A District 12 task force that has been exploring neighborhood zoning changes that would allow additional dwelling units (ADUs) to be built on single-family lots in St. Anthony Park will present a draft recommendation on the issue at a public meeting at St. Anthony Park Lutheran Church, 2323 Como Ave., on Monday, Oct. 5, 7-8:30 p.m.
The draft recommends that internal and attached ADUs be allowed with restrictions but that detached ADUs not be allowed.
ADUs are separate living quarters added to the back of a house, over a garage or built as freestanding structures.

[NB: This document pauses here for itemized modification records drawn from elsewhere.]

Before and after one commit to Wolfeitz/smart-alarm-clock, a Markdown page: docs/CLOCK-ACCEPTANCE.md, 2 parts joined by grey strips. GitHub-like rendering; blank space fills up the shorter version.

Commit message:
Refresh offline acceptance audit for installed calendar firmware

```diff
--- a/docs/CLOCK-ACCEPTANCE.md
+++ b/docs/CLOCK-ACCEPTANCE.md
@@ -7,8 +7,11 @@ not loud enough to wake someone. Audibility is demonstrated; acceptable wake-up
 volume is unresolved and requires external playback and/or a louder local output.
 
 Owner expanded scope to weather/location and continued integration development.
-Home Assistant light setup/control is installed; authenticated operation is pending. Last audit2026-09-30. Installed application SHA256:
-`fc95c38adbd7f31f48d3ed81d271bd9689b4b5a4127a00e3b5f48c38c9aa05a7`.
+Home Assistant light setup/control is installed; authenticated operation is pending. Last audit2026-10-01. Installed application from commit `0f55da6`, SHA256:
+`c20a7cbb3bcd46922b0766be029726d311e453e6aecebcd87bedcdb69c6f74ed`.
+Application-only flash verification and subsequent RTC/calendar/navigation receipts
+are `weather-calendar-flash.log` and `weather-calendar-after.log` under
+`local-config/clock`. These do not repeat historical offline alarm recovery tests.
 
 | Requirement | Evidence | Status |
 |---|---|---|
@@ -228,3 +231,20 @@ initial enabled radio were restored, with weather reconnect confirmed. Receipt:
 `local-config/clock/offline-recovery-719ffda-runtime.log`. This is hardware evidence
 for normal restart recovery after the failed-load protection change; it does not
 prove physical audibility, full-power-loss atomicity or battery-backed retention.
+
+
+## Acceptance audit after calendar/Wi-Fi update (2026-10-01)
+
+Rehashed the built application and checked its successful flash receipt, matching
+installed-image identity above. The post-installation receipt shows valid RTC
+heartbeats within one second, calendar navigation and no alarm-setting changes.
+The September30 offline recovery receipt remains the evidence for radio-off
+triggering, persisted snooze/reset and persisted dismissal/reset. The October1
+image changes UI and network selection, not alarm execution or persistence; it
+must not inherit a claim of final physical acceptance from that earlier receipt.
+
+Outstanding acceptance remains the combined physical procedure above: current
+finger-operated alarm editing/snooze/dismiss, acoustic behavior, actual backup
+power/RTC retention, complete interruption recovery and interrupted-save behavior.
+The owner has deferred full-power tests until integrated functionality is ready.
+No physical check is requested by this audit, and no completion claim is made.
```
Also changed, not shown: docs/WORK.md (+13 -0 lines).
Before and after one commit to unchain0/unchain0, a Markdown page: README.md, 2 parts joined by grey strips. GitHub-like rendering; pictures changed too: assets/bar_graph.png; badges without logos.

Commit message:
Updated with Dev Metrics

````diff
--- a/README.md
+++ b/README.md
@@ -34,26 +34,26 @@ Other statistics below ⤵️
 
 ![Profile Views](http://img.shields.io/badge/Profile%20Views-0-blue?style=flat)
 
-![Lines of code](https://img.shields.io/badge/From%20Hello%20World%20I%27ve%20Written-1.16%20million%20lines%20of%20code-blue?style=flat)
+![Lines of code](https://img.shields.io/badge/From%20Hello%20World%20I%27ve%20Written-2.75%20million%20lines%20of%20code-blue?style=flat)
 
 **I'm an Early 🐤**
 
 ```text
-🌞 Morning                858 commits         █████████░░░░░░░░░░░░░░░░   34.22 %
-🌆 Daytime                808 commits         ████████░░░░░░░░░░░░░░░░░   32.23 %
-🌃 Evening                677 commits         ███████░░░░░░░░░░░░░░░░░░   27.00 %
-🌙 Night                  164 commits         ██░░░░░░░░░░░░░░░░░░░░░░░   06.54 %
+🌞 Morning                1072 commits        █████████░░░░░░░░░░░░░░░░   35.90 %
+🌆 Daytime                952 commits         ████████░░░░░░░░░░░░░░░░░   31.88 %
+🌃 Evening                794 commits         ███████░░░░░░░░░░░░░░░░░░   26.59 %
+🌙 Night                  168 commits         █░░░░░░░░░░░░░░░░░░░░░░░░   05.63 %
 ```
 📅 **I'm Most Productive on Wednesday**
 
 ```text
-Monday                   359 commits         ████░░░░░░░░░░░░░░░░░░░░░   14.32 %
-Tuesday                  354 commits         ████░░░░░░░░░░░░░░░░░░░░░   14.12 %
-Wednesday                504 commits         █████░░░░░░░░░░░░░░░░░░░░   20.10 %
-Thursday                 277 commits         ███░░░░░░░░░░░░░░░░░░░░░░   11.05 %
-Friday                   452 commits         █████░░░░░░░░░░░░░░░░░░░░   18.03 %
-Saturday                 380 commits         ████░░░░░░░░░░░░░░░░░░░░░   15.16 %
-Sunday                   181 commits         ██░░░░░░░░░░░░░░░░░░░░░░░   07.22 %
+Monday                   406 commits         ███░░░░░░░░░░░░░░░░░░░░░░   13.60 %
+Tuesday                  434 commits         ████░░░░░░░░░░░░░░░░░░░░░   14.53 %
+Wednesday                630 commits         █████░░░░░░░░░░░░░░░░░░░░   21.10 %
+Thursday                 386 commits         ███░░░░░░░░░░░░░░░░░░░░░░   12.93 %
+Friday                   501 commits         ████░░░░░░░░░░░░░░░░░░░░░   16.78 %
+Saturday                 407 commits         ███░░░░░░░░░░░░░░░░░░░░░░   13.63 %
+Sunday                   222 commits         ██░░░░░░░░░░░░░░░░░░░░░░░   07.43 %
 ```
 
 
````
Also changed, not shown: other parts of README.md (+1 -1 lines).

The eight-member ADU Task Force was formed a year ago by the District 12 Land Use Committee with the charge to recommend whether or not ADUs are appropriate for the neighborhood after the Land Use Efficiency Group—an interest group that is a part of Transition Town ASAP—proposed the zoning changes to the committee as a way to help provide living space for aging parents, caregivers or seniors looking to downsize but stay on their property.
That proposal came after the City of St. Paul began looking at a residential zoning change that would allow ADUs along the Central Corridor, which would affect the southern portion of St. Anthony Park. Some community members felt that potential change should apply to the north part of the neighborhood, as well.
The task force met 10 times and held one community in March.
The draft recommendation acknowledges a range of opinion among St. Anthony Park residents and task force members. “Some accept that there may be good reason to allow them; whereas, others are concerned about their possible negative impact on green space and overall character of [St. Anthony] Park,” the draft says.
“Some task force members are also skeptical about whether any or all of the reasons discussed are valid, or whether we know enough about potential concerns to mitigate possible negative impacts. Equally important is the feeling shared by most members that we should not limit reasonable use of private property for an ADU if there is no compelling reason to deny this use. In an effort to strike some middle ground, the task force’s consensus is that internal and attached ADUs should be allowed with certain restrictions, but that detached ADUs not be allowed.”
The draft recommendation, which can be found at www.sapcc.org/adu-task-force-draft-recommendation, lists the following recommended criteria for the internal or attached ADUs:
* They must be owner-occupied, with clear, reasonable enforcement provisions for verifying owner occupancy.
* Only internal and attached ADUs would be allowed; detached ADUs would not be allowed.
* Building an ADU over a garage would not be allowed.
* One ADU would be allowed per lot as an accessory to a single-family home. Owners of duplexes would not allowed to add an ADU.
* Occupancy limit would be the same as for a single-family home and would not increase with the addition of an ADU. St. Paul code defines a family as any number of people related by blood or marriage, plus two unrelated individuals.
* Enclosed stairways would be required.
* A plan review by city staff would be required for verification and enforcement. All other code provisions would apply relating to setbacks, height, lot coverage, design standards and so on.
* No additional on-street parking permits would be provided in areas where parking is restricted.
* No additional off-street parking space would be required.
* There should be a minimum and maximum size for an ADU. Typical minimums elsewhere are 300 to 400 square feet; typical maximums are 800 to 1,000 square feet. The task force has not reached consensus on the size limits.
After considering community input from the Oct. 5 meeting, task force members will decide if they want to revise their recommendation and then send it to the District 12 Land Use Committee, said Phil Carlson, one of the task force members. Other task force members include Karen Hovland, Glen Skovholt, Jon Seltz, Mark Thieroff, Jim Stout, Claudia Wielgorecki and Nancy Plagens.
The Land Use Committee would have to approve the recommendation before it went to the District 12 board of directors, which in turn would need to approve it before sending it before the various city committees that would have to review it before it reached the City Council.